Coat of arms
To understand the origin of the town’s coat of arms one has to travel to Egypt. In 31 BC, Octavius defeated Anthony and Cleopatra’s fleet in the battle of Actium, and ensured Roman control of the Empire. Caesar Augustus was born.
A coin was struck in Nîmes to celebrate the event. On the reverse side was a crocodile chained to a palm tree surmounted by a laurel wreath, symbolizing the conquest of Egypt.
The inscription “Col Nem”, the Colony of Nîmes, suggests that victorious legionaries had been granted land near Nîmes. But in fact Nîmes was simply the place where the coin was minted. Over the centuries, the people of Nîmes became attached to these relatively common coins.
In 1535 they were authorized by king François 1 to adopt the palm tree and the crocodile as the town’s coat of arms. Since then the inhabitants have been extremely proud of their crest.
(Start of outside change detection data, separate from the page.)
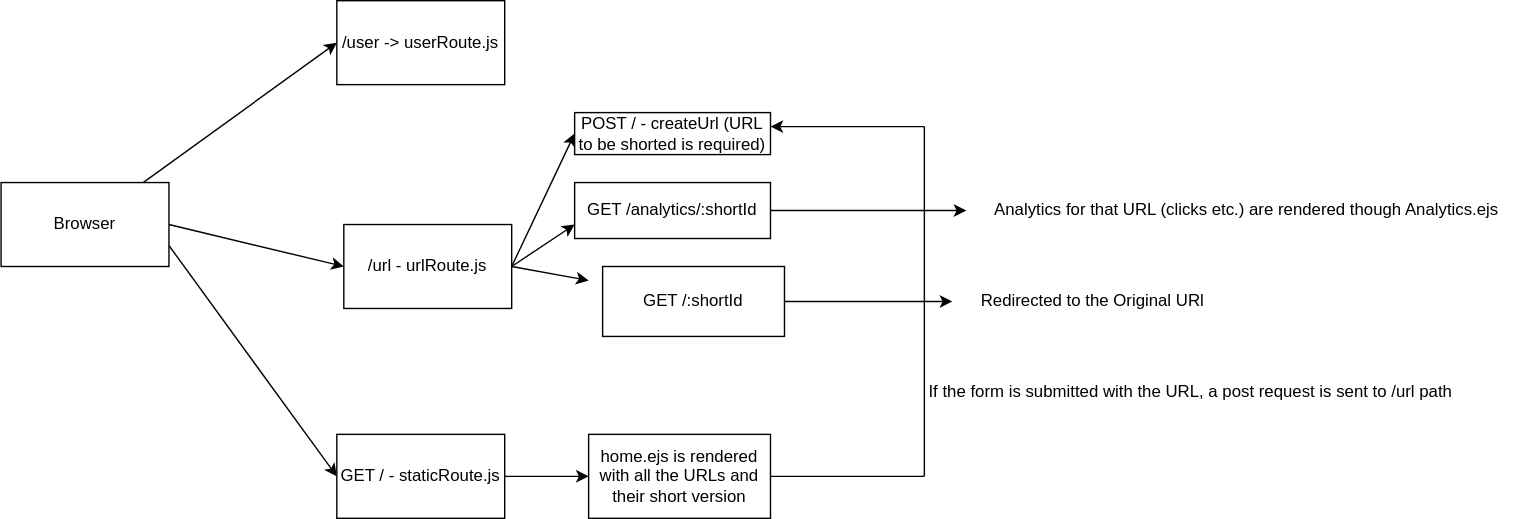
coder2800/URLShortener keeps this draw.io diagram as architecture.drawio.svg. Above is the earlier version. Source tidied: cells renumbered, new cells last; positions are measured from the earlier drawing's top-left corner, leaving out a move shared by most shapes.
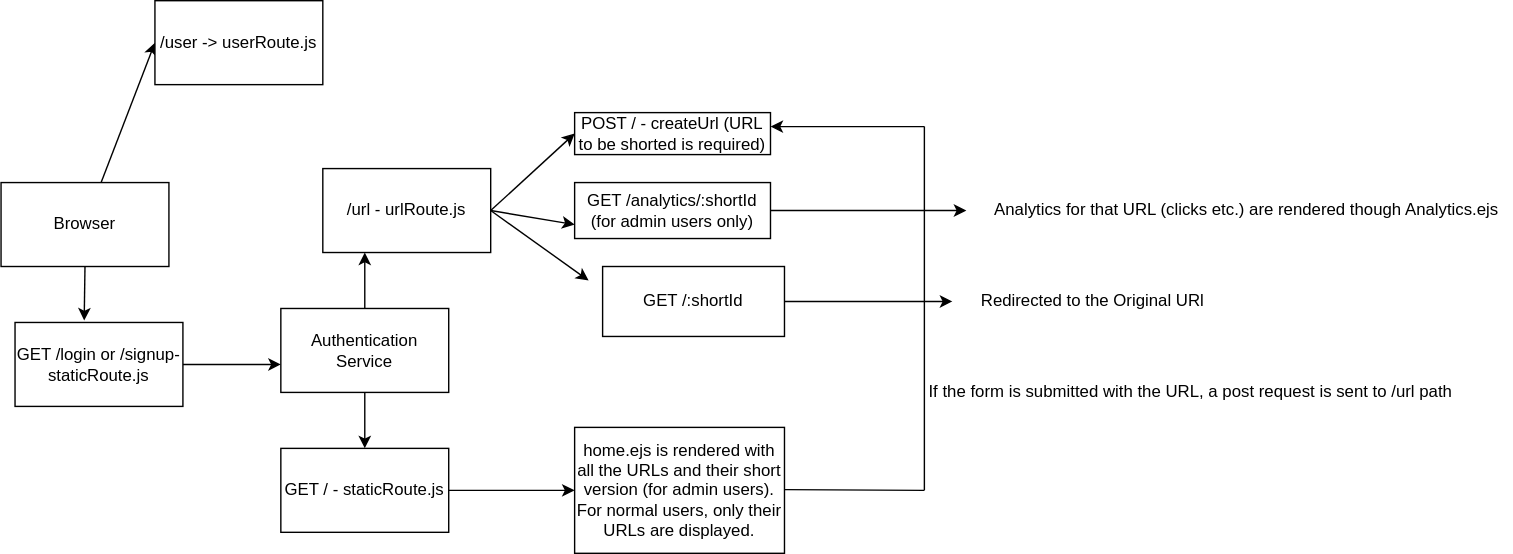
The same diagram one commit later.

Commit message:
Added architecture diagram

What changed in the source:
```diff
@@ -5,17 +5,14 @@
     <mxCell id="2" style="edgeStyle=none;html=1;entryX=0;entryY=0.5;entryDx=0;entryDy=0;" parent="1" edge="1" source="5" target="6">
       <mxGeometry relative="1" as="geometry" />
     </mxCell>
-    <mxCell id="3" style="edgeStyle=none;html=1;exitX=1;exitY=0.5;exitDx=0;exitDy=0;entryX=0;entryY=0.5;entryDx=0;entryDy=0;" parent="1" edge="1" source="5" target="10">
-      <mxGeometry relative="1" as="geometry" />
-    </mxCell>
-    <mxCell id="4" style="edgeStyle=none;html=1;exitX=1;exitY=0.75;exitDx=0;exitDy=0;entryX=0;entryY=0.5;entryDx=0;entryDy=0;" parent="1" edge="1" source="5" target="12">
-      <mxGeometry relative="1" as="geometry" />
-    </mxCell>
+    <mxCell id="25" style="edgeStyle=none;html=1;exitX=0.5;exitY=1;exitDx=0;exitDy=0;entryX=0.412;entryY=-0.023;entryDx=0;entryDy=0;entryPerimeter=0;" parent="1" edge="1" source="5" target="30">
+      <mxGeometry relative="1" as="geometry" />
+    </mxCell>
     <mxCell id="5" value="Browser" style="rounded=0;whiteSpace=wrap;html=1;" parent="1" vertex="1">
       <mxGeometry y="130" width="120" height="60" as="geometry" />
     </mxCell>
     <mxCell id="6" value="/user -&amp;gt; userRoute.js" style="rounded=0;whiteSpace=wrap;html=1;" parent="1" vertex="1">
-      <mxGeometry x="240" width="120" height="60" as="geometry" />
+      <mxGeometry x="110" width="120" height="60" as="geometry" />
     </mxCell>
     <mxCell id="7" style="edgeStyle=none;html=1;exitX=1;exitY=0.5;exitDx=0;exitDy=0;entryX=0;entryY=0.5;entryDx=0;entryDy=0;" parent="1" edge="1" source="10" target="14">
       <mxGeometry relative="1" as="geometry" />
@@ -29,16 +26,16 @@
       </mxGeometry>
     </mxCell>
     <mxCell id="10" value="/url - urlRoute.js" style="rounded=0;whiteSpace=wrap;html=1;" parent="1" vertex="1">
-      <mxGeometry x="245" y="160" width="120" height="60" as="geometry" />
+      <mxGeometry x="230" y="120" width="120" height="60" as="geometry" />
     </mxCell>
     <mxCell id="11" style="edgeStyle=none;html=1;exitX=1;exitY=0.5;exitDx=0;exitDy=0;entryX=0;entryY=0.5;entryDx=0;entryDy=0;" parent="1" edge="1" source="12" target="13">
       <mxGeometry relative="1" as="geometry" />
     </mxCell>
     <mxCell id="12" value="GET / - staticRoute.js" style="rounded=0;whiteSpace=wrap;html=1;" parent="1" vertex="1">
-      <mxGeometry x="240" y="310" width="120" height="60" as="geometry" />
+      <mxGeometry x="200" y="320" width="120" height="60" as="geometry" />
     </mxCell>
-    <mxCell id="13" value="home.ejs is rendered with all the URLs and their short version" style="rounded=0;whiteSpace=wrap;html=1;" parent="1" vertex="1">
-      <mxGeometry x="420" y="310" width="130" height="60" as="geometry" />
+    <mxCell id="13" value="home.ejs is rendered with all the URLs and their short version (for admin users). For normal users, only their URLs are displayed." style="rounded=0;whiteSpace=wrap;html=1;" parent="1" vertex="1">
+      <mxGeometry x="410" y="305" width="150" height="90" as="geometry" />
     </mxCell>
     <mxCell id="14" value="POST / - createUrl (URL to be shorted is required)" style="rounded=0;whiteSpace=wrap;html=1;" parent="1" vertex="1">
       <mxGeometry x="410" y="80" width="140" height="30" as="geometry" />
@@ -48,7 +45,7 @@
         <mxPoint x="690" y="150" as="targetPoint" />
       </mxGeometry>
     </mxCell>
-    <mxCell id="16" value="GET /analytics/:shortId" style="rounded=0;whiteSpace=wrap;html=1;" parent="1" vertex="1">
+    <mxCell id="16" value="GET /analytics/:shortId (for admin users only)" style="rounded=0;whiteSpace=wrap;html=1;" parent="1" vertex="1">
       <mxGeometry x="410" y="130" width="140" height="40" as="geometry" />
     </mxCell>
     <mxCell id="17" style="endArrow=classic;html=1;" parent="1" edge="1">
@@ -76,15 +73,30 @@
     </mxCell>
     <mxCell id="23" style="endArrow=none;html=1;" parent="1" edge="1">
       <mxGeometry relative="1" as="geometry">
-        <mxPoint x="550" y="340" as="sourcePoint" />
-        <mxPoint x="660" y="340" as="targetPoint" />
+        <mxPoint x="560" y="349.5" as="sourcePoint" />
+        <mxPoint x="660" y="350" as="targetPoint" />
       </mxGeometry>
     </mxCell>
     <mxCell id="24" style="endArrow=none;html=1;" parent="1" edge="1">
       <mxGeometry relative="1" as="geometry">
-        <mxPoint x="660" y="340" as="sourcePoint" />
+        <mxPoint x="660" y="350" as="sourcePoint" />
         <mxPoint x="660" y="90" as="targetPoint" />
       </mxGeometry>
     </mxCell>
+    <mxCell id="26" style="edgeStyle=none;html=1;entryX=0.25;entryY=1;entryDx=0;entryDy=0;" parent="1" edge="1" source="28" target="10">
+      <mxGeometry relative="1" as="geometry" />
+    </mxCell>
+    <mxCell id="27" style="edgeStyle=none;html=1;" parent="1" edge="1" source="28" target="12">
+      <mxGeometry relative="1" as="geometry" />
+    </mxCell>
+    <mxCell id="28" value="Authentication Service" style="rounded=0;whiteSpace=wrap;html=1;" parent="1" vertex="1">
+      <mxGeometry x="200" y="220" width="120" height="60" as="geometry" />
+    </mxCell>
+    <mxCell id="29" style="edgeStyle=none;html=1;exitX=1;exitY=0.5;exitDx=0;exitDy=0;entryX=0;entryY=0.667;entryDx=0;entryDy=0;entryPerimeter=0;" parent="1" edge="1" source="30" target="28">
+      <mxGeometry relative="1" as="geometry" />
+    </mxCell>
+    <mxCell id="30" value="GET /login or /signup- staticRoute.js" style="rounded=0;whiteSpace=wrap;html=1;" parent="1" vertex="1">
+      <mxGeometry x="10" y="230" width="120" height="60" as="geometry" />
+    </mxCell>
   </root>
 </mxGraphModel>
```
Redesigned in 1986 by Philippe Starck, it can be found all over the town, even in the bronze studs set in the paving of the old town.